Version difference data
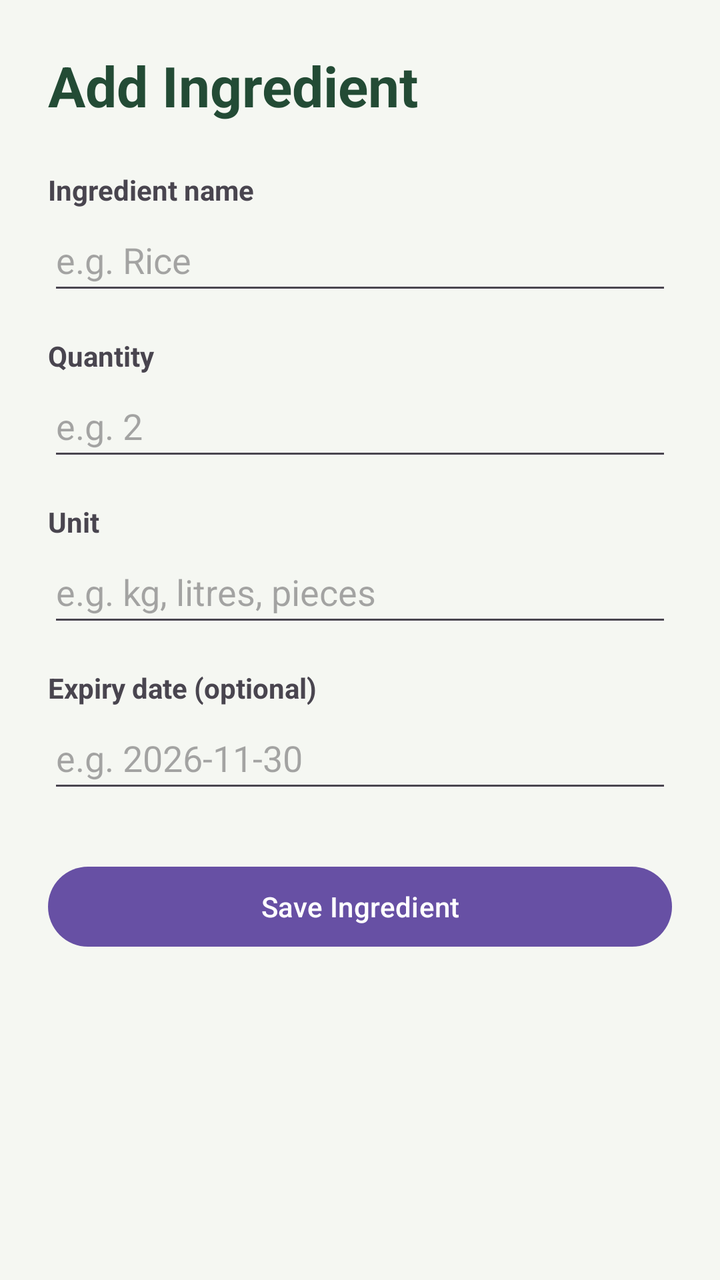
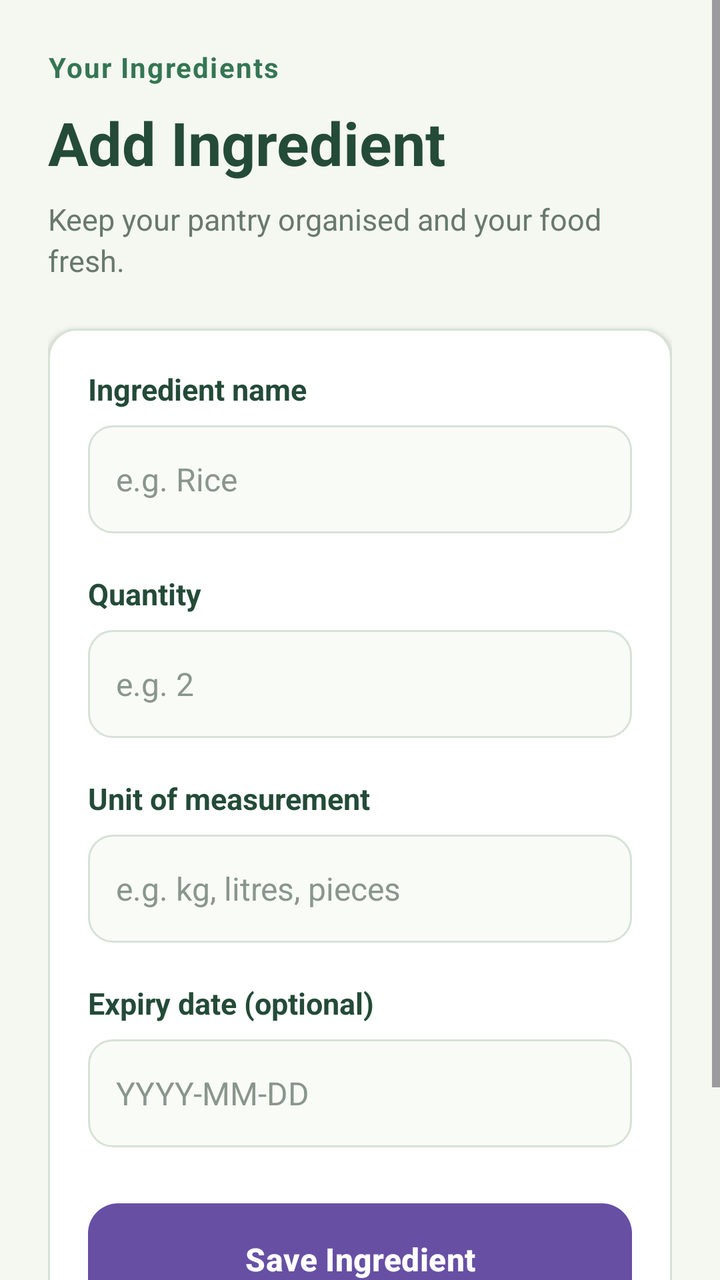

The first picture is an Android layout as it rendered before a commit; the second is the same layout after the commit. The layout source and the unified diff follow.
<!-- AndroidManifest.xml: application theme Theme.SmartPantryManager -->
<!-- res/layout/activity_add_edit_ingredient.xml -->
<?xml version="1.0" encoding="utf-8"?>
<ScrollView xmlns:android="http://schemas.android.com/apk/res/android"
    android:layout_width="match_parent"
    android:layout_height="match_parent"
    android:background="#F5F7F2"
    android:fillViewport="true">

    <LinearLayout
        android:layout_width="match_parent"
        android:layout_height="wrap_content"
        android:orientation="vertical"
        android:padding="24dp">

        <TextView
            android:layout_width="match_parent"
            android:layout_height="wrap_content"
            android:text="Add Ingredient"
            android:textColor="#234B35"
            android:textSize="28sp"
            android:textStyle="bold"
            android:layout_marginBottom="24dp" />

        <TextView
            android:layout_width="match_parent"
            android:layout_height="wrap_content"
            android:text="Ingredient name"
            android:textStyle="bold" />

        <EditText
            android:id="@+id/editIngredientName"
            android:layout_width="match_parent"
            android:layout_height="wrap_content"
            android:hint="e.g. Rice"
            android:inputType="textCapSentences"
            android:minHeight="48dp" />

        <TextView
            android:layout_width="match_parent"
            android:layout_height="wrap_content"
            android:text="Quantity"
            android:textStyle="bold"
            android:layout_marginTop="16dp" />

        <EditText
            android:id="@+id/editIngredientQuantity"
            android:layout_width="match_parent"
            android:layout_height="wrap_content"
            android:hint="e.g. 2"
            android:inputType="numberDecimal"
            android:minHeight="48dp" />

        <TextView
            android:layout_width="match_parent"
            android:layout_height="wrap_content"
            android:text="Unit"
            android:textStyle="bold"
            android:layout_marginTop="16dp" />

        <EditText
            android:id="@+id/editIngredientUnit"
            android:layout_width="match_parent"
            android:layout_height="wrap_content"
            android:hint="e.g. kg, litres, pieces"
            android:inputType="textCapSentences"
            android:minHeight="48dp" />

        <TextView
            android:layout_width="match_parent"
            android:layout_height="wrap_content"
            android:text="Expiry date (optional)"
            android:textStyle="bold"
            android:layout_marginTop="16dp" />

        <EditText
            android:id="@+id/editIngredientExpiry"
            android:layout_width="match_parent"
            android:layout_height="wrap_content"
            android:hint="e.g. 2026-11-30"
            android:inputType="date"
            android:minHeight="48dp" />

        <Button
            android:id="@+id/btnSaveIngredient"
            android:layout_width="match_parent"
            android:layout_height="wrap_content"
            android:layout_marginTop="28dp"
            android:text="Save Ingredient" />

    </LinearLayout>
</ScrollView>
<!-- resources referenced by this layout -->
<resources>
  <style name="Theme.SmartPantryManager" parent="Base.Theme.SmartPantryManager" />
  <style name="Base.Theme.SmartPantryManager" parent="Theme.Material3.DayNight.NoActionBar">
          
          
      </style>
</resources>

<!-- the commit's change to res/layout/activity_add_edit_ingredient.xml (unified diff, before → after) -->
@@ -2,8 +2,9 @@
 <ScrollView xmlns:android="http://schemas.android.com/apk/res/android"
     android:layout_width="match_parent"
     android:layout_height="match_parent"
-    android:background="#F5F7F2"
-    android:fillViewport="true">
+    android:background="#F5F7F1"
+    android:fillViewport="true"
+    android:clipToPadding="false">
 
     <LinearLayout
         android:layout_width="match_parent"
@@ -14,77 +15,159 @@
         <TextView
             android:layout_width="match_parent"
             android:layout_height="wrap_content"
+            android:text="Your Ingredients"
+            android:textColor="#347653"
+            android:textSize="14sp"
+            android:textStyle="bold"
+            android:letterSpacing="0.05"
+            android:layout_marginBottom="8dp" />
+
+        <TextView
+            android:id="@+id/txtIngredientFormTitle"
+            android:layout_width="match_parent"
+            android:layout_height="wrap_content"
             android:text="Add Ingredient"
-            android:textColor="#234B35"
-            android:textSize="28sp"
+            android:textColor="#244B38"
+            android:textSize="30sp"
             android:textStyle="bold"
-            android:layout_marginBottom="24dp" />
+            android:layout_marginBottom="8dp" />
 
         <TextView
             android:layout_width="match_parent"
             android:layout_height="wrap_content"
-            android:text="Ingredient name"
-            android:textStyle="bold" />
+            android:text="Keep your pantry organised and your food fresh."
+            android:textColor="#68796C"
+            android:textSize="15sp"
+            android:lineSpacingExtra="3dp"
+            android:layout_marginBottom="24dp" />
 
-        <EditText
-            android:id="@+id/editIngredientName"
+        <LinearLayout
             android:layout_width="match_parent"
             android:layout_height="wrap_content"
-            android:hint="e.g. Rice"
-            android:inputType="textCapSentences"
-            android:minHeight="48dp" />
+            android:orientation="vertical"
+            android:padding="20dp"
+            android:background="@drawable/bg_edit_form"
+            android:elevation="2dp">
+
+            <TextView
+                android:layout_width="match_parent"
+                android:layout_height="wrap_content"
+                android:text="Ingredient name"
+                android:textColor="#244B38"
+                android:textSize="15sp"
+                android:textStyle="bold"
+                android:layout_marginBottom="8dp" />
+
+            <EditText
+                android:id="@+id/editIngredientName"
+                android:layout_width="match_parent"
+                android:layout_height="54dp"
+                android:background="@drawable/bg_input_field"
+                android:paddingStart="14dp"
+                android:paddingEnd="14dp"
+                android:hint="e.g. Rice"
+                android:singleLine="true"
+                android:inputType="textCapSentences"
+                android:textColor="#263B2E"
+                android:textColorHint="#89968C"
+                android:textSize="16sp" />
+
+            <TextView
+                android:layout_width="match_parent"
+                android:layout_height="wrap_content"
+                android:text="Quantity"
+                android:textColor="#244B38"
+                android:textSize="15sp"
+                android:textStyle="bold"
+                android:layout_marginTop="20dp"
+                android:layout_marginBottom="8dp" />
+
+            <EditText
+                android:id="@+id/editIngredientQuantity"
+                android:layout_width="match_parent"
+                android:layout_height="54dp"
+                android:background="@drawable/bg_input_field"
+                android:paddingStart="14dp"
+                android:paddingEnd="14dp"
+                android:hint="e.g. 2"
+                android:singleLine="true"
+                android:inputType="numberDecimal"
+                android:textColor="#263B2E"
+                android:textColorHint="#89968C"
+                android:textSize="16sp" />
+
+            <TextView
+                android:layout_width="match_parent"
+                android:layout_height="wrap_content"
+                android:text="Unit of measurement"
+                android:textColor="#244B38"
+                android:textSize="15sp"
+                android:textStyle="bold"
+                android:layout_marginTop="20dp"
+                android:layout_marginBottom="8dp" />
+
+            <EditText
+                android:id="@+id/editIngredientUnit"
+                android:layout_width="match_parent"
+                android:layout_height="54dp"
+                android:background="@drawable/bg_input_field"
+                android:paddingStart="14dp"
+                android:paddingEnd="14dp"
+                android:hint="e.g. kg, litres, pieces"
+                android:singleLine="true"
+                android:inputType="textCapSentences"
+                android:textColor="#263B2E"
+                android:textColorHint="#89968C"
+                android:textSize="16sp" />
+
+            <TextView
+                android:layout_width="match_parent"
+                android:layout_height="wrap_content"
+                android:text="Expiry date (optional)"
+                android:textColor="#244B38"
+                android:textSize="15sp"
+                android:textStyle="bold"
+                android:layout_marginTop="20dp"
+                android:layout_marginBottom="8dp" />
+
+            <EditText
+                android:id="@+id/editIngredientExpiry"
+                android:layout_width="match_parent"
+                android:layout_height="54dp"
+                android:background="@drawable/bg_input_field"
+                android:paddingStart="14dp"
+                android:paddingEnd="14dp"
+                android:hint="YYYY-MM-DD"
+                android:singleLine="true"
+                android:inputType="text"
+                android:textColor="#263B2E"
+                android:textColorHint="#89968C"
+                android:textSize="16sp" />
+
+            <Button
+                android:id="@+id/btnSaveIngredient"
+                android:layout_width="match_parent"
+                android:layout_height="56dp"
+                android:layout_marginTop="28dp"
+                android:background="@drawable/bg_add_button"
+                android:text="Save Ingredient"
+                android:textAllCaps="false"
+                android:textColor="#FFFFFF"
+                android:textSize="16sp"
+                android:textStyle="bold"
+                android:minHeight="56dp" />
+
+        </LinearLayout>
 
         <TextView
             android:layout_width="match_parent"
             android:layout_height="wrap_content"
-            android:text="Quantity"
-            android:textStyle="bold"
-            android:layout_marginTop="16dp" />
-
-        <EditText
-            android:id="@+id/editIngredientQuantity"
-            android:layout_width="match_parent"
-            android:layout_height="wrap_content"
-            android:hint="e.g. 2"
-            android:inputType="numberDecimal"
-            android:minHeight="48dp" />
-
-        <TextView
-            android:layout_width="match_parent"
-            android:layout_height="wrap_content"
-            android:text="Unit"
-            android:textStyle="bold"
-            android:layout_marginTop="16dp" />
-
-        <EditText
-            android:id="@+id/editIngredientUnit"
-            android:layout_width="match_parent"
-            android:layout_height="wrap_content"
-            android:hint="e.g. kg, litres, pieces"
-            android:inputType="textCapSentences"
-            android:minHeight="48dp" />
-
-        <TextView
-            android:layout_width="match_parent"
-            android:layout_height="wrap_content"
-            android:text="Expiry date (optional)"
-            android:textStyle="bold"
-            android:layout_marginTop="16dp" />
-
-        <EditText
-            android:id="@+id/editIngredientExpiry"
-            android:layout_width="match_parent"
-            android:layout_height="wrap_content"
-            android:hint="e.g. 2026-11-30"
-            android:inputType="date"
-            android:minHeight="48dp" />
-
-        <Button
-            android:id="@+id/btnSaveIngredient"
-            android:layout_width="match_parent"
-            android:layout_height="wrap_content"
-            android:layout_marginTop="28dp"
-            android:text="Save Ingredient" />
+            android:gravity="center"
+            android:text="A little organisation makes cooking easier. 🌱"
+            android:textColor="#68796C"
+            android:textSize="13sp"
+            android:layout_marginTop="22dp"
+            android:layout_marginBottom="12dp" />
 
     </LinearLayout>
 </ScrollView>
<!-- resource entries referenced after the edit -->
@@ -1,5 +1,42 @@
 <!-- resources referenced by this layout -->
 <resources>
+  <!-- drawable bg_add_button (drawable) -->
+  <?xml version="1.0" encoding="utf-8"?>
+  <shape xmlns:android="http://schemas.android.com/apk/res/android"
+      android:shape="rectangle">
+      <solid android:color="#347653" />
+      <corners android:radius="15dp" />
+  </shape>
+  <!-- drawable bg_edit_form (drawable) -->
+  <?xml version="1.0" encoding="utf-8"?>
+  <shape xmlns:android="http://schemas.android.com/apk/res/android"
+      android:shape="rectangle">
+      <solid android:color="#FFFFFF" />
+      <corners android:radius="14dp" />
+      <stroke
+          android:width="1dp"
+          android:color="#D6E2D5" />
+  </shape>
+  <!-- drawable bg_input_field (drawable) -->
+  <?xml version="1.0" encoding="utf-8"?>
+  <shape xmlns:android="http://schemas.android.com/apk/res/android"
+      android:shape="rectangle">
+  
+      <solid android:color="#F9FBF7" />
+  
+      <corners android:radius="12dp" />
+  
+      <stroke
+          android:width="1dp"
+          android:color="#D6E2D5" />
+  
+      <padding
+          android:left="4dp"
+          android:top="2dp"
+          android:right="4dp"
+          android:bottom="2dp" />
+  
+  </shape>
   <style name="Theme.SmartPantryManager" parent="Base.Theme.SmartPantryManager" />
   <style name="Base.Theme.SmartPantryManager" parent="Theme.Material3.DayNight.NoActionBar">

Your task
All lines in the records above that contain "editIngredientName" are to be reported.

Task response
            android:id="@+id/editIngredientName"
-            android:id="@+id/editIngredientName"
+                android:id="@+id/editIngredientName"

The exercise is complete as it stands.